▸ **What is expected**:
Your answer should be a single number: the count of lines in the records below containing the word "fonts".

▸ **Record set**:
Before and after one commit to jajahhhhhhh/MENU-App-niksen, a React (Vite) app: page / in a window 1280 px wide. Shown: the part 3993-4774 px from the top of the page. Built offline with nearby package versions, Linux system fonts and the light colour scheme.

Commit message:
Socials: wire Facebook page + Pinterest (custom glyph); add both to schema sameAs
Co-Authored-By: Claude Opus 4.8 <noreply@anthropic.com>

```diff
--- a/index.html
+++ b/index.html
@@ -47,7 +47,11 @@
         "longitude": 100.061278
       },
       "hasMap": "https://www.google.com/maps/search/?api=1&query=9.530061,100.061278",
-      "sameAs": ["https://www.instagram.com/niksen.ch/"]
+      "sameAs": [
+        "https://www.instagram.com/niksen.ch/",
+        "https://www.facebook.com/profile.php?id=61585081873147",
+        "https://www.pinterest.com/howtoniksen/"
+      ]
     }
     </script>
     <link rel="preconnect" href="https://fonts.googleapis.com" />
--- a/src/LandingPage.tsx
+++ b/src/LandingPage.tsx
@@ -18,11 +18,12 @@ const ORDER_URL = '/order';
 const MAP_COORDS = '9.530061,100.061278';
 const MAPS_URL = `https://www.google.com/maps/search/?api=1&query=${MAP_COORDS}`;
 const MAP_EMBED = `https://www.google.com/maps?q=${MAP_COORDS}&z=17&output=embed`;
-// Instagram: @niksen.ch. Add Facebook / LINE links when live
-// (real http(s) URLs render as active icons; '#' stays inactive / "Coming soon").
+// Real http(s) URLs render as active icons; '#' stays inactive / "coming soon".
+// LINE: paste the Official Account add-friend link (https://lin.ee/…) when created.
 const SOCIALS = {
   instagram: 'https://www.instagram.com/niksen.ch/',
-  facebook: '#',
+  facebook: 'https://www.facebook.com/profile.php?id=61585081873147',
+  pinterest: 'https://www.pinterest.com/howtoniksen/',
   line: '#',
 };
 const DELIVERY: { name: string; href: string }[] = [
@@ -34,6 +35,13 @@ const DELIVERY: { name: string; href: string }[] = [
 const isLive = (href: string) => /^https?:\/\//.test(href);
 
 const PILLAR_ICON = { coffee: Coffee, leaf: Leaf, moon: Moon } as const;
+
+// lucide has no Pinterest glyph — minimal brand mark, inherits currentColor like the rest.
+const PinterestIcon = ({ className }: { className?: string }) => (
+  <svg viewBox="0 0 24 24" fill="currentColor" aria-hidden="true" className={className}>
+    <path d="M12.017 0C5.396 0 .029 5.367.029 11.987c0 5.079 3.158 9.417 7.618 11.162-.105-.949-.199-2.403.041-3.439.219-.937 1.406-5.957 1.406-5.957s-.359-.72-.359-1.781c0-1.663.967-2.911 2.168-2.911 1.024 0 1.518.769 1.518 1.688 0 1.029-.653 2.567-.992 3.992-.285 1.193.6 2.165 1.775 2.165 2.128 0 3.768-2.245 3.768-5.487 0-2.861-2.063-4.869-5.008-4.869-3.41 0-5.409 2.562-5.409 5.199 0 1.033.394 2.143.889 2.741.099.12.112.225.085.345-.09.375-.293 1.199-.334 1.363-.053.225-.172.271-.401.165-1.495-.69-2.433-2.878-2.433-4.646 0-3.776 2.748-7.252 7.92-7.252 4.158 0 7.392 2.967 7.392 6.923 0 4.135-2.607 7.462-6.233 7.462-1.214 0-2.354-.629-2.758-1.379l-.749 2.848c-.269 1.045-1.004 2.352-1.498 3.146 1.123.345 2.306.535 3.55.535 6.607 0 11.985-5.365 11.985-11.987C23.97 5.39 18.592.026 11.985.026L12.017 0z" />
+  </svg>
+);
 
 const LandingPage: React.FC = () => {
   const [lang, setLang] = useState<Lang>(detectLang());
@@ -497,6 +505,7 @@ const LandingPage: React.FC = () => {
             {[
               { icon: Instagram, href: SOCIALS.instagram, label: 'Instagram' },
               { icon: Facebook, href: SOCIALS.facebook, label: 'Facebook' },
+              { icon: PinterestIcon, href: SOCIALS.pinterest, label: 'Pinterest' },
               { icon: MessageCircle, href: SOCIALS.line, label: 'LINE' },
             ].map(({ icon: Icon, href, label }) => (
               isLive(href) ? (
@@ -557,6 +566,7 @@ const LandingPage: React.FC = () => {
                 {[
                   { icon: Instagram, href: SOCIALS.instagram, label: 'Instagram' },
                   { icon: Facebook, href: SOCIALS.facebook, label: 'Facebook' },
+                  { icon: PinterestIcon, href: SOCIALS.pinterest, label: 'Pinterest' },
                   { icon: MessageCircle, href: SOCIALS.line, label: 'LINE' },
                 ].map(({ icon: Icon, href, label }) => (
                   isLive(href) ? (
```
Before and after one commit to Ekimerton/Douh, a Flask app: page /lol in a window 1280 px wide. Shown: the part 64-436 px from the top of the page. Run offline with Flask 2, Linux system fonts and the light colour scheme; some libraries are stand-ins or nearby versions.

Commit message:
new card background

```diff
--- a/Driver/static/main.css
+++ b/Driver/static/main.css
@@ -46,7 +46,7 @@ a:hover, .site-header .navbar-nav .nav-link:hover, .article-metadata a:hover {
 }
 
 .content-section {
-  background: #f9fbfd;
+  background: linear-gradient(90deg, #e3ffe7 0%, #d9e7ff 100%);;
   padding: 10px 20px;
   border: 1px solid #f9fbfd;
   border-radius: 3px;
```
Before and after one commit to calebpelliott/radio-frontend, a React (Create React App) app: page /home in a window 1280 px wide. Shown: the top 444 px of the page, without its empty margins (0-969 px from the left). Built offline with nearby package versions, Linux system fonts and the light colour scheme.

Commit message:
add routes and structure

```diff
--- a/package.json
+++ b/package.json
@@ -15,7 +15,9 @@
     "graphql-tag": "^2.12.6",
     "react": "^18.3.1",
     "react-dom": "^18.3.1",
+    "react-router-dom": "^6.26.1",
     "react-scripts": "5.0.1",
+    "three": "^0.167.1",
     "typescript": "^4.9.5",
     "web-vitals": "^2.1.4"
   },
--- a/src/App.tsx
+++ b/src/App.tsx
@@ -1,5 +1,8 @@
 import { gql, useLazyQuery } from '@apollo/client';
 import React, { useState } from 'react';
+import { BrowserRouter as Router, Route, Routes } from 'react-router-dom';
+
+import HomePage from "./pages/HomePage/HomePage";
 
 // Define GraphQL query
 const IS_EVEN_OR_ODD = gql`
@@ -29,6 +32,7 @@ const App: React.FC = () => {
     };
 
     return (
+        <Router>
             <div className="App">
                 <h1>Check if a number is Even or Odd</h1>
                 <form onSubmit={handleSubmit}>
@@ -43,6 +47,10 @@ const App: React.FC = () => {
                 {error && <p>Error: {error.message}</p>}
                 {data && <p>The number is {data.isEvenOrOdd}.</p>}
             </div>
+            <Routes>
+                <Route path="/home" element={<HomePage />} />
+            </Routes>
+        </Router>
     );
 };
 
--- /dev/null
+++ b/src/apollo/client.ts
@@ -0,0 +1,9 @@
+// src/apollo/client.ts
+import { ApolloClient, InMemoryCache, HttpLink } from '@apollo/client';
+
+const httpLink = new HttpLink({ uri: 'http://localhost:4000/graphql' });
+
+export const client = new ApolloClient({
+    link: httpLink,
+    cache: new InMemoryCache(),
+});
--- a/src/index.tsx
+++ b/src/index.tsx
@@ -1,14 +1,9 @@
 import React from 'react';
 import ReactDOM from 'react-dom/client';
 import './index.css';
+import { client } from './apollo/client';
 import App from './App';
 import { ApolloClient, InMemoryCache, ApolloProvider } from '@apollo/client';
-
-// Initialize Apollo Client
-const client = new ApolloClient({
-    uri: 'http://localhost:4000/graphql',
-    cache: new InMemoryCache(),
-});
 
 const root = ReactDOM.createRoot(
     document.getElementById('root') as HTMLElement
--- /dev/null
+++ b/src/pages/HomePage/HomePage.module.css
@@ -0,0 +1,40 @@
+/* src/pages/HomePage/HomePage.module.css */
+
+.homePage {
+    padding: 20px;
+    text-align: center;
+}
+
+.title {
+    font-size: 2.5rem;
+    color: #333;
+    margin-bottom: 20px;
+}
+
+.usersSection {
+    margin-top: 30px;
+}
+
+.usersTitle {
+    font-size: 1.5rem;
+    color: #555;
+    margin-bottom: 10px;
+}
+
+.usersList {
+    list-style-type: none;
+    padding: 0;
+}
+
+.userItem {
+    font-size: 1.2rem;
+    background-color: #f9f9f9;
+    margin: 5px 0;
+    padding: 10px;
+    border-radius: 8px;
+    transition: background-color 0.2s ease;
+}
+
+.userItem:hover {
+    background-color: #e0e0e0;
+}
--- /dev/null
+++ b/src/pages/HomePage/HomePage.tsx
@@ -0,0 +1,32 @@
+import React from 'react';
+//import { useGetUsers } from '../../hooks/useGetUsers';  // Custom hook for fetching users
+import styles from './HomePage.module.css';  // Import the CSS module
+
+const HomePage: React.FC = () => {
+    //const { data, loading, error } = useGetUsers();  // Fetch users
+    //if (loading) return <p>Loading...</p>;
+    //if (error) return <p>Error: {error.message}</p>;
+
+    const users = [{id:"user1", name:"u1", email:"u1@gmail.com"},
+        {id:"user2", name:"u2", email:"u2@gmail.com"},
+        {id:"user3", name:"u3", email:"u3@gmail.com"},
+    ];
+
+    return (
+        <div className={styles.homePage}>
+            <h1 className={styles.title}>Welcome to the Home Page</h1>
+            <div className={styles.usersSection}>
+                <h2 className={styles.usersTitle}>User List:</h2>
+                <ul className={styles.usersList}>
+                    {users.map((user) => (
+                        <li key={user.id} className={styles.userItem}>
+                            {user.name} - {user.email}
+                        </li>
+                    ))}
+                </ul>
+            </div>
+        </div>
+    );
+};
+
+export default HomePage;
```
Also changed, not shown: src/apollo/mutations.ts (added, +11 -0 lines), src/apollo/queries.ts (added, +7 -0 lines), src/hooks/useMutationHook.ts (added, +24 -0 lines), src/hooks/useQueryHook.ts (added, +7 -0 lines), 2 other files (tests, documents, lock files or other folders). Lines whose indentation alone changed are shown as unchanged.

▸ **Finished exercise**:
4